**Requirement**
Every line of the entries below that carries the string "Graphen" should be copied.
-------- Provided data --------
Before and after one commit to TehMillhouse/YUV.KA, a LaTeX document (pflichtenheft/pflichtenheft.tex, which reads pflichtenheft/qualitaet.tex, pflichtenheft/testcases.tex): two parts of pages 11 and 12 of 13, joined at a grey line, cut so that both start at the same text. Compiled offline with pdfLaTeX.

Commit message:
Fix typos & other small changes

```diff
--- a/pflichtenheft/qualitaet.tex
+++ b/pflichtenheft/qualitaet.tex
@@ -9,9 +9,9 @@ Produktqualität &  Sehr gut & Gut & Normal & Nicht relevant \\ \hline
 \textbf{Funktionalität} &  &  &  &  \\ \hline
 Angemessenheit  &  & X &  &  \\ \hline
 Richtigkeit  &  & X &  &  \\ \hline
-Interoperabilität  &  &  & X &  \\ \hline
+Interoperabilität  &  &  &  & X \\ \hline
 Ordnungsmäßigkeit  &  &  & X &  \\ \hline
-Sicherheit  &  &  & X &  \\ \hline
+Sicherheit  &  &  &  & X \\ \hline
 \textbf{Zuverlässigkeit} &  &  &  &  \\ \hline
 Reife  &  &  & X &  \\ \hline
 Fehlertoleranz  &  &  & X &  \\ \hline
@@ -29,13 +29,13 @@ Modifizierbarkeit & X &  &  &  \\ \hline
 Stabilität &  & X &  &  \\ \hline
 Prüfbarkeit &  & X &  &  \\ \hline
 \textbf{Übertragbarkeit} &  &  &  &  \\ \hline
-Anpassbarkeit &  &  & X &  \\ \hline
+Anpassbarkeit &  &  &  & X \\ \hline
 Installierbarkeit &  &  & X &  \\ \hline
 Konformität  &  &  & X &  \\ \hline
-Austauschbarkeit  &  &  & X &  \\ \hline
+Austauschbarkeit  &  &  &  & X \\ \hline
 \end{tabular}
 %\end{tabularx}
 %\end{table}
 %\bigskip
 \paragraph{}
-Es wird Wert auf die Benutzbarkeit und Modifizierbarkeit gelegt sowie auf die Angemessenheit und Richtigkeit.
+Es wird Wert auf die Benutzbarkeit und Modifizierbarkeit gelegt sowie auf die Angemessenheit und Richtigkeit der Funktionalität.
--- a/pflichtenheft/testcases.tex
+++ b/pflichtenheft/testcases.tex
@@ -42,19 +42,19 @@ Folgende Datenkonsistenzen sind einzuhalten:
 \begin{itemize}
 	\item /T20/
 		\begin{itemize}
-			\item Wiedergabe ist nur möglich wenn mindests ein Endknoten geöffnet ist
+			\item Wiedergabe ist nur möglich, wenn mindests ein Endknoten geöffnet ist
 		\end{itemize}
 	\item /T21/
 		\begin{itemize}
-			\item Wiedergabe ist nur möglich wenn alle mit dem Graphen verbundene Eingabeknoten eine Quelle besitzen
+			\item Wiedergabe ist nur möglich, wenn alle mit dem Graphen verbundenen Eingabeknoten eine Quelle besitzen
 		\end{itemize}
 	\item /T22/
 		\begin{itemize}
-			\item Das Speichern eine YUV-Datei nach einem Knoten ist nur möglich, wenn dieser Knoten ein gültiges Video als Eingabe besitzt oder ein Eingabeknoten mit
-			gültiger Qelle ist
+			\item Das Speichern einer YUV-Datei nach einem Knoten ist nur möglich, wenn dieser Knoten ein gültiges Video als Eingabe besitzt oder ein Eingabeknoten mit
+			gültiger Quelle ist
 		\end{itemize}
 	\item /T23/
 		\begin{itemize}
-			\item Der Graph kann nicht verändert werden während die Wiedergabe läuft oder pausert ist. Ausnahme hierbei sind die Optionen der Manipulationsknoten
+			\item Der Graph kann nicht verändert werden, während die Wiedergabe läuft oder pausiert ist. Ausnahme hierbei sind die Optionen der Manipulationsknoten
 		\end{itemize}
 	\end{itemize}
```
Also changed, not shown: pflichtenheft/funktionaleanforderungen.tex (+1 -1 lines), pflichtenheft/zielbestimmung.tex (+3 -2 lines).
--------
**Task solution**
-			\item Wiedergabe ist nur möglich wenn alle mit dem Graphen verbundene Eingabeknoten eine Quelle besitzen
+			\item Wiedergabe ist nur möglich, wenn alle mit dem Graphen verbundenen Eingabeknoten eine Quelle besitzen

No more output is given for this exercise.